The third day, we moved camp over to the next ridge. Frequent bear scat, some of it rather fresh, got our attention. After leaving all our heavy gear, we started up toward Peak 8,913. We hiked up on snow along the Hilton arête, and descended the arête on 35 snow to more level terrain. We then ascended the snowfield towards the col south of Peak 8,913. Photographs from previous trips and topo maps suggested that the south ridge would be easy enough to climb without special gear. Initially, this proved to be true as the team ascended snow fingers and boulder fields, but as we got closer to the summit, it became clear that small cliffs would block our way. The climb team solved this problem by probing every possibility, finally exploiting a weakness on the west side of the summit block to reach the summit. This route, involving 4th and very low 5th class scrambling up solid granite blocks, proved to be fairly easy even without gear. The only difficulty we encountered was deciding which route we could down-climb safely. There was no summit register, but someone had left a small cairn to show that we were not the first to climb the mountain.
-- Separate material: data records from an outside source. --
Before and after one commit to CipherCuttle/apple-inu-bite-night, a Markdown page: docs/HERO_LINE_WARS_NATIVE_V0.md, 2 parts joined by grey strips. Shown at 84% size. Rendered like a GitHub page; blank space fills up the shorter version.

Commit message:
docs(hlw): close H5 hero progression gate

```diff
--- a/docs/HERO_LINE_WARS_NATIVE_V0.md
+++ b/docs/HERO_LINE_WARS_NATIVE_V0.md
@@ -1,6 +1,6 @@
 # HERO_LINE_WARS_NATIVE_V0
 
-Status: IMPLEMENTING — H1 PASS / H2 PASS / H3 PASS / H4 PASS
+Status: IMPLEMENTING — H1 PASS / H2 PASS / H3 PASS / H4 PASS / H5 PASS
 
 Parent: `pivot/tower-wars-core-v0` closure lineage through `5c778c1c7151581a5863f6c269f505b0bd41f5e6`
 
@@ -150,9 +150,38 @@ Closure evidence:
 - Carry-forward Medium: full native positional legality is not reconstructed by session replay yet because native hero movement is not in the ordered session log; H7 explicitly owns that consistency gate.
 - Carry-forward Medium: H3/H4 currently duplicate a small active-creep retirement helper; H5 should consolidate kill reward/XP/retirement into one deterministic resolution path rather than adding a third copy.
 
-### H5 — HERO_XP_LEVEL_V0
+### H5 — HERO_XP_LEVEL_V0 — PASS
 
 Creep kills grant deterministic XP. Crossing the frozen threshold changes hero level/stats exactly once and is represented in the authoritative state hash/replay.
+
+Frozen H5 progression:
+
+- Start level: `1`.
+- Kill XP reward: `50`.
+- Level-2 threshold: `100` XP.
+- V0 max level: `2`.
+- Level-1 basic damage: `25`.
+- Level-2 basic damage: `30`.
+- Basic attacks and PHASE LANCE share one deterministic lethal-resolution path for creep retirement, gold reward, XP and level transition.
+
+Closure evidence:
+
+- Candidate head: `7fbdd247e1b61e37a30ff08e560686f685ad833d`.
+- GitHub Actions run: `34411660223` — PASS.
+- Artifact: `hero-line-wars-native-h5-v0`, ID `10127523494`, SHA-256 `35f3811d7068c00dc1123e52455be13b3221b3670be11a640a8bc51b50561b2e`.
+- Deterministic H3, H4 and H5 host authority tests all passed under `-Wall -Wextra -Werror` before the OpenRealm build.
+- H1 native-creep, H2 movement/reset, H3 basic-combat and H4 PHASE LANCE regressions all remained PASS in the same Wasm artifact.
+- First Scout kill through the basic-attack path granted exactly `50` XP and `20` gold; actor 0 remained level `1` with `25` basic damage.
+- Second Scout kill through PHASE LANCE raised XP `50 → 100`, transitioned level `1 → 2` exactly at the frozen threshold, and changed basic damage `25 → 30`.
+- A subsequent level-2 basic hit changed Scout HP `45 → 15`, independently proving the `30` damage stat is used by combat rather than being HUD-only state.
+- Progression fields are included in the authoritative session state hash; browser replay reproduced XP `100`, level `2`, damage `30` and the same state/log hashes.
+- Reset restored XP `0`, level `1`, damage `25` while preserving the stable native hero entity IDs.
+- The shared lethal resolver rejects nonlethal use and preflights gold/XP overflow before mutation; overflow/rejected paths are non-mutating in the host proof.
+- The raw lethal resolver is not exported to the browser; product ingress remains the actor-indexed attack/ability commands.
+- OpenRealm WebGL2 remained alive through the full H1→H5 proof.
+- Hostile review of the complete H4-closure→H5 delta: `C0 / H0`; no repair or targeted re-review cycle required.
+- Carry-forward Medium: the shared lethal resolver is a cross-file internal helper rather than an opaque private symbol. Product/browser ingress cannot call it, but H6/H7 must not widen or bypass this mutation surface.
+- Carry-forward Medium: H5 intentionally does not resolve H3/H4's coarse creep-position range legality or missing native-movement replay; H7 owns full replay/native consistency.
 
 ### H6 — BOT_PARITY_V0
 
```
Again, the view was spectacular and the same as from Mt. Hilton the day before, except that we could now see Mt. Hilton to the southwest as well as Papoose Lake, a lake we had not been able to see from any of our previous summits. We descended the route to our packs, but realizing that in the early morning, hard snow would make our descent to the valley below very difficult, we moved camp farther down the ridge. Our camp that night was both below the snow line and farther from the bear scat. Thus ended another 12 hour day. That night the temperature reached the high 30s.
The fourth day, we spent 5 hours descending another several thousand feet, constantly finding ourselves cliffed out and forced to bushwhack through heavy brush. It was a welcome relief to reach Canyon Creek and the hiker trails which brought us back to the Canyon Creek Lakes, only 8 miles from the trailhead where adult beverages and greasy, salty snacks awaited us.
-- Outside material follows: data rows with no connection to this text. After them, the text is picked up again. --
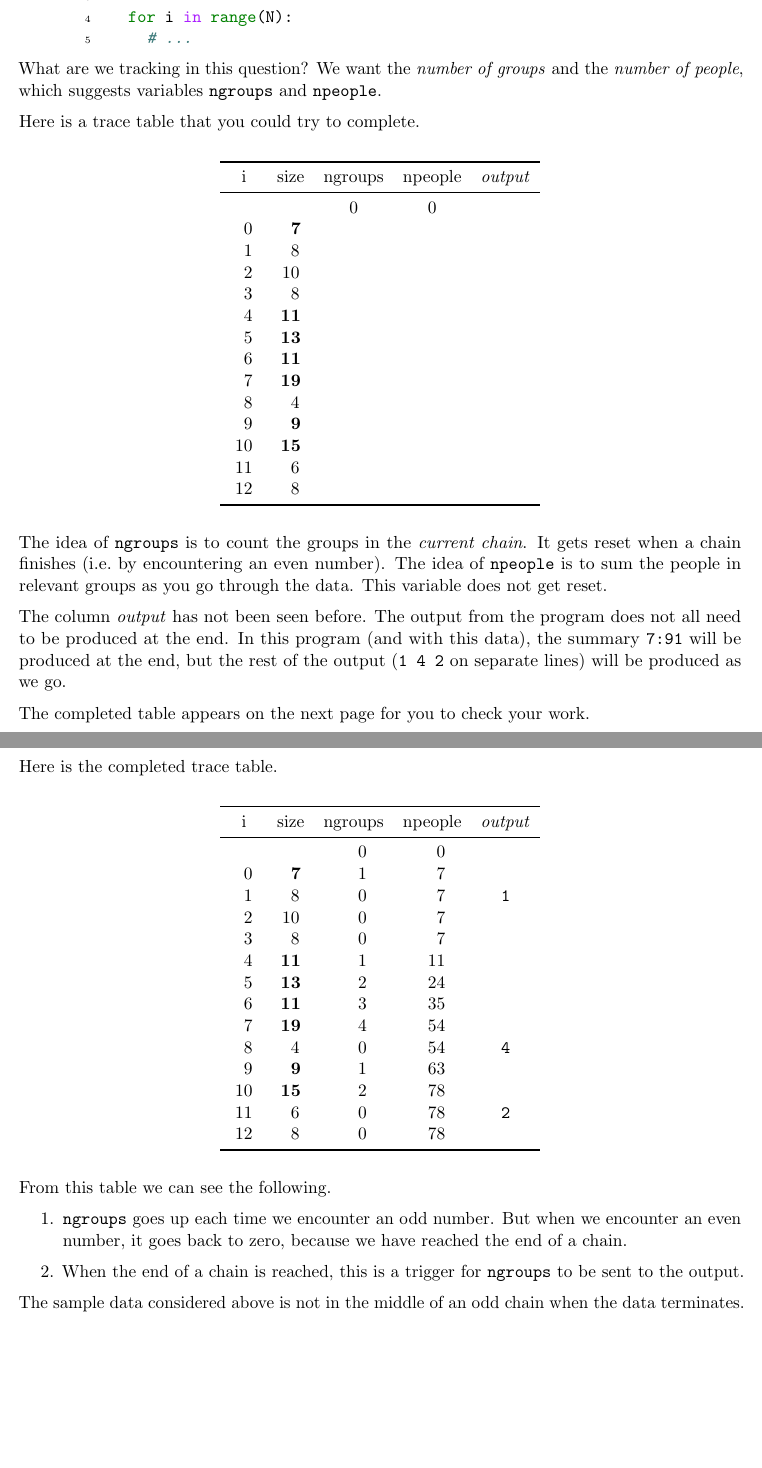
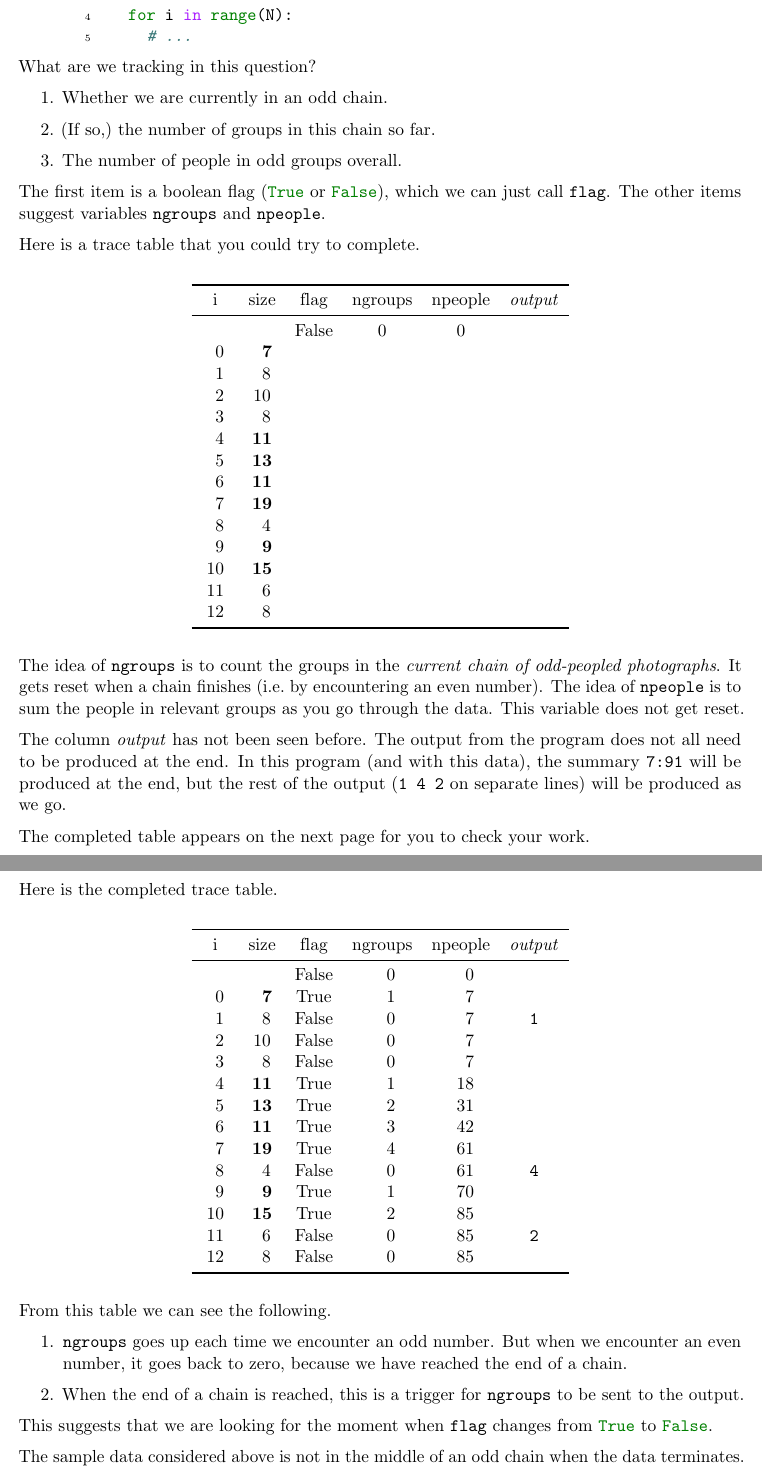
Before and after one commit to gsinclair/Intro-Informatics-Book, a LaTeX book (Informatics-Beginners.tex, which reads 200-even-numbers-for-photos-1.tex): two parts of pages 36 and 37 of 76 before the commit and two parts of pages 36 and 37 of 78 after it, joined at a grey line, cut so that both start at the same text, the shorter picture padded with empty space. Compiled offline with pdfLaTeX.

Commit message:
Improvements to 210-211 (even photos 1&2)
Both needed a 'flag' variable introduced. I simplified the output
requirement of #1 a little bit.

```diff
--- a/200-even-numbers-for-photos-1.tex
+++ b/200-even-numbers-for-photos-1.tex
@@ -70,43 +65,50 @@ We assume the code structure shown below.
     # ...
 \end{pythoncode}
 
-What are we tracking in this question? We want the \emph{number of groups} and the
-\emph{number of people}, which suggests variables \pycode|ngroups| and \pycode|npeople|.
+What are we tracking in this question?
+\begin{enumerate}
+  \item Whether we are currently in an odd chain.
+  \item (If so,) the number of groups in this chain so far.
+  \item The number of people in odd groups overall.
+\end{enumerate}
+
+The first item is a boolean flag (\pycode|True| or \pycode|False|), which we can just call
+\pycode|flag|. The other items suggest variables \pycode|ngroups| and \pycode|npeople|.
 
 Here is a trace table that you could try to complete.
 
 \begin{inlinetable}
   \sisetup{detect-weight=true,detect-inline-weight=math}
-  \begin{tabular}{S[table-format=2.0]S[table-format=2.0]ccc}
+  \begin{tabular}{S[table-format=2.0]S[table-format=2.0]cccc}
     \toprule
-    {~~i~~} & {size}       & {ngroups} & {npeople} & {\emph{output}} \\
+    {~~i~~} & {size}       & {f{}lag} & {ngroups} & {npeople} & {\emph{output}} \\
     \midrule
-            &              & 0         & 0         &                 \\
-    0       & \bfseries 7  &           &           &                 \\
-    1       & 8            &           &           &                 \\
-    2       & 10           &           &           &                 \\
-    3       & 8            &           &           &                 \\
-    4       & \bfseries 11 &           &           &                 \\
-    5       & \bfseries 13 &           &           &                 \\
-    6       & \bfseries 11 &           &           &                 \\
-    7       & \bfseries 19 &           &           &                 \\
-    8       & 4            &           &           &                 \\
-    9       & \bfseries 9  &           &           &                 \\
-    10      & \bfseries 15 &           &           &                 \\
-    11      & 6            &           &           &                 \\
-    12      & 8            &           &           &                 \\
+            &              & False    & 0         & 0         &                 \\
+    0       & \bfseries 7  &          &           &           &                 \\
+    1       & 8            &          &           &           &                 \\
+    2       & 10           &          &           &           &                 \\
+    3       & 8            &          &           &           &                 \\
+    4       & \bfseries 11 &          &           &           &                 \\
+    5       & \bfseries 13 &          &           &           &                 \\
+    6       & \bfseries 11 &          &           &           &                 \\
+    7       & \bfseries 19 &          &           &           &                 \\
+    8       & 4            &          &           &           &                 \\
+    9       & \bfseries 9  &          &           &           &                 \\
+    10      & \bfseries 15 &          &           &           &                 \\
+    11      & 6            &          &           &           &                 \\
+    12      & 8            &          &           &           &                 \\
     \bottomrule
   \end{tabular}
 \end{inlinetable}
 
-The idea of \pycode|ngroups| is to count the groups in the \emph{current chain}. It gets
-reset when a chain finishes (i.e.~by encountering an even number). The idea of
-\pycode|npeople| is to sum the people in relevant groups as you go through the data. This
-variable does not get reset.
+The idea of \pycode|ngroups| is to count the groups in the \emph{current chain of
+odd-peopled photographs}. It gets reset when a chain finishes (i.e.~by encountering an
+even number). The idea of \pycode|npeople| is to sum the people in relevant groups as you
+go through the data. This variable does not get reset.
 
 The column \emph{output} has not been seen before. The output from the program does not
 all need to be produced at the end. In this program (and with this data), the summary
-\texttt{7:91} will be produced at the end, but the rest of the output (\texttt{1 4 2} on
+\texttt{7:91} will be produced at the end, but the rest of the output (\texttt{1\ 4\ 2} on
 separate lines) will be produced as we go.
 
 The completed table appears on the next page for you to check your work.
@@ -119,24 +121,25 @@ Here is the completed trace table.
 
 \begin{inlinetable}
   \sisetup{detect-weight=true,detect-inline-weight=math}
-  \begin{tabular}{S[table-format=2.0]S[table-format=2.0]S[table-format=3.0]S[table-format=3.0]c}
+  \begin{tabular}{S[table-format=2.0] S[table-format=2.0] c S[table-format=3.0]
+                  S[table-format=3.0] c}
     \toprule
-    {~~i~~} & {size} & {ngroups} & {npeople} & {\emph{output}} \\
+    {~~i~~} & {size}       & {f{}lag} & {ngroups} & {npeople} & {\emph{output}} \\
     \midrule
-            &              & 0         & 0         &                 \\
-    0       & \bfseries 7  & 1         & 7         &                 \\
-    1       & 8            & 0         & 7         & \texttt{1}      \\
-    2       & 10           & 0         & 7         &                 \\
-    3       & 8            & 0         & 7         &                 \\
-    4       & \bfseries 11 & 1         & 11        &                 \\
-    5       & \bfseries 13 & 2         & 24        &                 \\
-    6       & \bfseries 11 & 3         & 35        &                 \\
-    7       & \bfseries 19 & 4         & 54        &                 \\
-    8       & 4            & 0         & 54        & \texttt{4}      \\
-    9       & \bfseries 9  & 1         & 63        &                 \\
-    10      & \bfseries 15 & 2         & 78        &                 \\
-    11      & 6            & 0         & 78        & \texttt{2}      \\
-    12      & 8            & 0         & 78        &                 \\
+            &              & False    & 0         & 0         &                 \\
+    0       & \bfseries 7  & True     & 1         & 7         &                 \\
+    1       & 8            & False    & 0         & 7         & \texttt{1}      \\
+    2       & 10           & False    & 0         & 7         &                 \\
+    3       & 8            & False    & 0         & 7         &                 \\
+    4       & \bfseries 11 & True     & 1         & 18        &                 \\
+    5       & \bfseries 13 & True     & 2         & 31        &                 \\
+    6       & \bfseries 11 & True     & 3         & 42        &                 \\
+    7       & \bfseries 19 & True     & 4         & 61        &                 \\
+    8       & 4            & False    & 0         & 61        & \texttt{4}      \\
+    9       & \bfseries 9  & True     & 1         & 70        &                 \\
+    10      & \bfseries 15 & True     & 2         & 85        &                 \\
+    11      & 6            & False    & 0         & 85        & \texttt{2}      \\
+    12      & 8            & False    & 0         & 85        &                 \\
     \bottomrule
   \end{tabular}
 \end{inlinetable}
@@ -150,6 +153,9 @@ From this table we can see the following.
     sent to the output.
 \end{enumerate}
 
+This suggests that we are looking for the moment when \pycode|flag| changes from
+\pycode|True| to \pycode|False|.
+
 The sample data considered above is not in the middle of an odd chain when the data
 terminates. If it were, you'd need to ensure that the size of the final chain was included
 in the output. The second sample captures this occurrence.
```
Also changed, not shown: 200-even-numbers-for-photos-2.tex (+42 -41 lines), 200-even-numbers-for-photos-1.tex (24 more changed lines).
The climb team for Mt. Hilton included John Meckel, Al Papesh, Mark Curran, Jean Hillebrand, Greg Clark, and Karoline Gottschild. The team for 8,913 consisted of John Meckel, Al Papesh, Mark Curran, and Jean Hillebrand.